Assuming this isn't just a bunch of nonsense, this suggests that AMD has shared the specs for its Radeon RX Vega line with its hardware partners, which are presumably busy designing and constructing custom cooled cards.
As to the power draw, it wouldn't be a shocker if Vega leaned towards the high end. While AMD still has not indicated the power requirement for its Frontier Edition variant for professionals, an online retailer recently listed the TDP at 300W for an air-cooled mode, and 375W for a liquid-cooled SKU, according to Hexus (opens in new tab).
What we do know is that AMD has promised better gaming performance out of the consumer model compared to the Frontier Edition.

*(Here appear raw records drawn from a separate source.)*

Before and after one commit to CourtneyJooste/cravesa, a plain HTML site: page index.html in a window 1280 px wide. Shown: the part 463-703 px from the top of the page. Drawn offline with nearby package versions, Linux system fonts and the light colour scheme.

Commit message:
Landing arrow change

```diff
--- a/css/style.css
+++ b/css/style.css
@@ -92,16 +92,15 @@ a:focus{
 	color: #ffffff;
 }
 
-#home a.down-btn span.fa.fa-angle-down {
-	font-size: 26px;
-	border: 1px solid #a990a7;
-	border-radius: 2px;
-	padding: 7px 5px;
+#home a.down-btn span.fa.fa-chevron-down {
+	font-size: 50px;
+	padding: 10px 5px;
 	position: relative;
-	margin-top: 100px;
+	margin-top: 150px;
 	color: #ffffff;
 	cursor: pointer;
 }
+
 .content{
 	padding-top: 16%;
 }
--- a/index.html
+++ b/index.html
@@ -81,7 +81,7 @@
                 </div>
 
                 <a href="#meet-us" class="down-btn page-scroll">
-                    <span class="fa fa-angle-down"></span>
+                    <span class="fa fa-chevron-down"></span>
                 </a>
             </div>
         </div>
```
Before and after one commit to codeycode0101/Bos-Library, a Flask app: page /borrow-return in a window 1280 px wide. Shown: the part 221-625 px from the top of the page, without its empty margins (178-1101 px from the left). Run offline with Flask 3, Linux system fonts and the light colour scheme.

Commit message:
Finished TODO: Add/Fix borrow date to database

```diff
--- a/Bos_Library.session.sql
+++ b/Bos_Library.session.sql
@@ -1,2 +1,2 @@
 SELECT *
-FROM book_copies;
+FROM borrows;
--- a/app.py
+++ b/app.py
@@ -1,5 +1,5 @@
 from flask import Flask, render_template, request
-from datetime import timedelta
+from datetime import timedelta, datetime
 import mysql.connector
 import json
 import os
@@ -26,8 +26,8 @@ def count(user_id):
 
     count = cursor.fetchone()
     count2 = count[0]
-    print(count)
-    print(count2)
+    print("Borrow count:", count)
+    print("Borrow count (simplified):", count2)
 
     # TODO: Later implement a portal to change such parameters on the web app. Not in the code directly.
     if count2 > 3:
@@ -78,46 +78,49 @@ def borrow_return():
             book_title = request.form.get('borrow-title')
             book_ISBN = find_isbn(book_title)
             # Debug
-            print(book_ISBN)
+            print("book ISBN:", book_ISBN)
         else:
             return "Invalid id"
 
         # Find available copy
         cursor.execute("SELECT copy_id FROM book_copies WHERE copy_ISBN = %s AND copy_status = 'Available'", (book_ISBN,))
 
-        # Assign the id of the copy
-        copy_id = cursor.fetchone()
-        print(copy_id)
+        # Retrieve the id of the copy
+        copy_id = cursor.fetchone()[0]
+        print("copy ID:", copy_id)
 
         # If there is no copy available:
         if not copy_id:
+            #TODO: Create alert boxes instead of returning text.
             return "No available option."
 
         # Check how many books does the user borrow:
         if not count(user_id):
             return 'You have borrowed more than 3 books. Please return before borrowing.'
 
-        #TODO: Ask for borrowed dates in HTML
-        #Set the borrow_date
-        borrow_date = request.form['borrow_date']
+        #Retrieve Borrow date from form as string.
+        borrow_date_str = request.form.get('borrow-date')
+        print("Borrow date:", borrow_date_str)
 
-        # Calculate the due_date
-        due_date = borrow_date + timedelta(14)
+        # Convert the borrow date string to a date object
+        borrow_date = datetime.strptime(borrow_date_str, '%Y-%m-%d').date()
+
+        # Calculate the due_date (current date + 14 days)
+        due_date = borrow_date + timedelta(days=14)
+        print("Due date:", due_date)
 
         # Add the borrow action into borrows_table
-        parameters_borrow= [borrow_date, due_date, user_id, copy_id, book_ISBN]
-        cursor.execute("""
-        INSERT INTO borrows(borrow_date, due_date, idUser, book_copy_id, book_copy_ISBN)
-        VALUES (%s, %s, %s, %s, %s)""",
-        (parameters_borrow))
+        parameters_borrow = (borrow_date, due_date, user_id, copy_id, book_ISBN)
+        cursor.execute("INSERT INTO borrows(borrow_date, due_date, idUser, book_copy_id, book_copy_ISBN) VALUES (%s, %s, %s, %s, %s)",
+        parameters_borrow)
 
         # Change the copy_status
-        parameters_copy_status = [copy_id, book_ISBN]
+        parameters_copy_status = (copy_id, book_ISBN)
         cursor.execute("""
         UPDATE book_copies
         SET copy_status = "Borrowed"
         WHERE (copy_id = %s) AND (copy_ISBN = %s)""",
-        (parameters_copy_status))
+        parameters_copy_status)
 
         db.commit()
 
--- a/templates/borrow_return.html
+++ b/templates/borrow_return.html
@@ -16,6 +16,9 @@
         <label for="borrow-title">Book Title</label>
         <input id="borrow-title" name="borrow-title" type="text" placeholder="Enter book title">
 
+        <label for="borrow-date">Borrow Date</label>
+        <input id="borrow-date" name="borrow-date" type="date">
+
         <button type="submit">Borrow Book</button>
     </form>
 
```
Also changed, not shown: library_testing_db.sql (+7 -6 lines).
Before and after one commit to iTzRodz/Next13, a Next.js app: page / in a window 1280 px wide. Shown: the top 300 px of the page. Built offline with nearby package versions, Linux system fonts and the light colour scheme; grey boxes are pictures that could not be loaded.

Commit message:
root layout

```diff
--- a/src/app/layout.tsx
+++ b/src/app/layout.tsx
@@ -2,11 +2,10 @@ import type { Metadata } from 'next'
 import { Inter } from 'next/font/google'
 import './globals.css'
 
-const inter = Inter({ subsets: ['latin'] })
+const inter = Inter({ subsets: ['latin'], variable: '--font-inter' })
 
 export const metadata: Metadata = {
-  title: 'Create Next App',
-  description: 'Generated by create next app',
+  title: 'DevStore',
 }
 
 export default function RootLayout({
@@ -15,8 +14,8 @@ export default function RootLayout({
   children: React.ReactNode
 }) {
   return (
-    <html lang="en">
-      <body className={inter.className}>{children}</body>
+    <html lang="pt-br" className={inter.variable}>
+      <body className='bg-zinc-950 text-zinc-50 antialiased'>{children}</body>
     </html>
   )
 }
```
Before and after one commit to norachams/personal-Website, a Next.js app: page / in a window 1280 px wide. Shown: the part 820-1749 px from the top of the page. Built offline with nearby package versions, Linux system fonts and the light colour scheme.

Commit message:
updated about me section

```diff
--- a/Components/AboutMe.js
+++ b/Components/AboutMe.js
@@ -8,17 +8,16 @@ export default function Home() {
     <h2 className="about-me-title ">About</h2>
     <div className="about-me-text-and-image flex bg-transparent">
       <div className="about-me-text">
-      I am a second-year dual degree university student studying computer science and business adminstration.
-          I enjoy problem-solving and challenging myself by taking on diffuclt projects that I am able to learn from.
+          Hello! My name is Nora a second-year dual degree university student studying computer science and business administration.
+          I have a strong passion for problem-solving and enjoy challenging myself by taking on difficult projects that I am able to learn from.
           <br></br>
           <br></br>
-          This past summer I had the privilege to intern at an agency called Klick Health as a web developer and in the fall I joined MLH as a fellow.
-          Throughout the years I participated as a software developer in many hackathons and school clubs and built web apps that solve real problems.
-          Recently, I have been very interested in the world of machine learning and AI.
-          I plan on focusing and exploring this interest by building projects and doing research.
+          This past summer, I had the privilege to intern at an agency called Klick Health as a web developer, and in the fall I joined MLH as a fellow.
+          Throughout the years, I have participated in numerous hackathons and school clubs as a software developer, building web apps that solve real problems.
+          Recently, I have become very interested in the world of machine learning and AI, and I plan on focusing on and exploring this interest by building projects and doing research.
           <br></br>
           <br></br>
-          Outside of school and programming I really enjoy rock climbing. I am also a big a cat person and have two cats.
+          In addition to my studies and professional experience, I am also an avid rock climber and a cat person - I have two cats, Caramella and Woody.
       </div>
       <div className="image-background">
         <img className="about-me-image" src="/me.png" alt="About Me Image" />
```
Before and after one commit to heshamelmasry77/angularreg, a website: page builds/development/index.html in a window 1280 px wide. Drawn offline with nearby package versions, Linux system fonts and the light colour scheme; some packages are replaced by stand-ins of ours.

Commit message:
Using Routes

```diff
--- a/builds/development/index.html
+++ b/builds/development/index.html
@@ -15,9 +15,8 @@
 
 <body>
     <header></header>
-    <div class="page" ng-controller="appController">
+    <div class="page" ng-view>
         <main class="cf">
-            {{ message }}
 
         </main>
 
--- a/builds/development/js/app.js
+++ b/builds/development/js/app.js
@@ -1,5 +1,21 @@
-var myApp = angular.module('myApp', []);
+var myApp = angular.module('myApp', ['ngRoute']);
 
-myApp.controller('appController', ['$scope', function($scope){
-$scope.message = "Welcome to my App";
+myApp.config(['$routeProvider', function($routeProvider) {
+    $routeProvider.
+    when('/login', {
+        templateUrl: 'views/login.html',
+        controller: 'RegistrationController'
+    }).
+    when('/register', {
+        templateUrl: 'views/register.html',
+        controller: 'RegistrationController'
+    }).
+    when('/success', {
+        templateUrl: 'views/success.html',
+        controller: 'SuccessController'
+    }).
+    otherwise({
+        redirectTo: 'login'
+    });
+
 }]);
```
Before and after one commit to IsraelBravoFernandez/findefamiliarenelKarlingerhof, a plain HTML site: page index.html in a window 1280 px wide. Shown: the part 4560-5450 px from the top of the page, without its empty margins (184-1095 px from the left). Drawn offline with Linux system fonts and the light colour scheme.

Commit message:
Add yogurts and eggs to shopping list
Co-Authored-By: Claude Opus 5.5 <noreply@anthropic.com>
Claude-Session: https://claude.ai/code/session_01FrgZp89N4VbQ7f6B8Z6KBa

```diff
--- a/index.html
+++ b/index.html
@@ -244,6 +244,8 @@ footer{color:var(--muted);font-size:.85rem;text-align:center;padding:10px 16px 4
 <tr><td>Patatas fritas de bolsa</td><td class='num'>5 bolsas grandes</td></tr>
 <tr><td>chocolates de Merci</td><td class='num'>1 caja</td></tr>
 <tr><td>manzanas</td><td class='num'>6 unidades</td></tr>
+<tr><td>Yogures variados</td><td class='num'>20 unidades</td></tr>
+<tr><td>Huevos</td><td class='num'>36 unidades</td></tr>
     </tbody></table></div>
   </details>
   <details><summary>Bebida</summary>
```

That does not necessarily mean it will translate into a higher power requirement, but it might not be all that lower (if at all) either.
How does this compare to Nvidia's cards? Here is a look:
- Titan Xp: 250W
- GeForce GTX 1080 Ti: 250W
- GeForce GTX 1080: 180W
- GeForce GTX 1070: 150W
- GeForce GTX 1060 (6GB and 3GB): 120W
- GeForce GTX 1050 Ti: 75W
- GeForce GTX 1050: 75W
In case you're wondering, Nvidia's Quadro cards for professionals top out at 250W.
Historically, AMD's GCN architecture has delivered good performance compared to Nvidia alternatives, but only at higher power draws. The R9 390X for example sits roughly between the GTX 970 and GTX 980, but it has a 275W TDP where the 980 has a 165W TDP. Polaris doesn't change that, with a 185W TDP on the RX 580 compared to 120W on the roughly similar performance GTX 1060 6GB. Extrapolate that to GTX 1080 Ti and RX Vega, and AMD might need 300-325W to equal Nvidia's 250W part.
Even if the Vega line consumes more power than Nvidia's cards, it probably won't matter to most gamers, so long as performance is at least on par if not better. On the flip side, where AMD potentially opens itself up to criticism is if Vega doesn't match the performance of Pascal, and draws noticeably more power to boot.
We will find out soon enough. Radeon RX Vega is scheduled to launch Siggraph 2017 that runs from July 30 to August 3.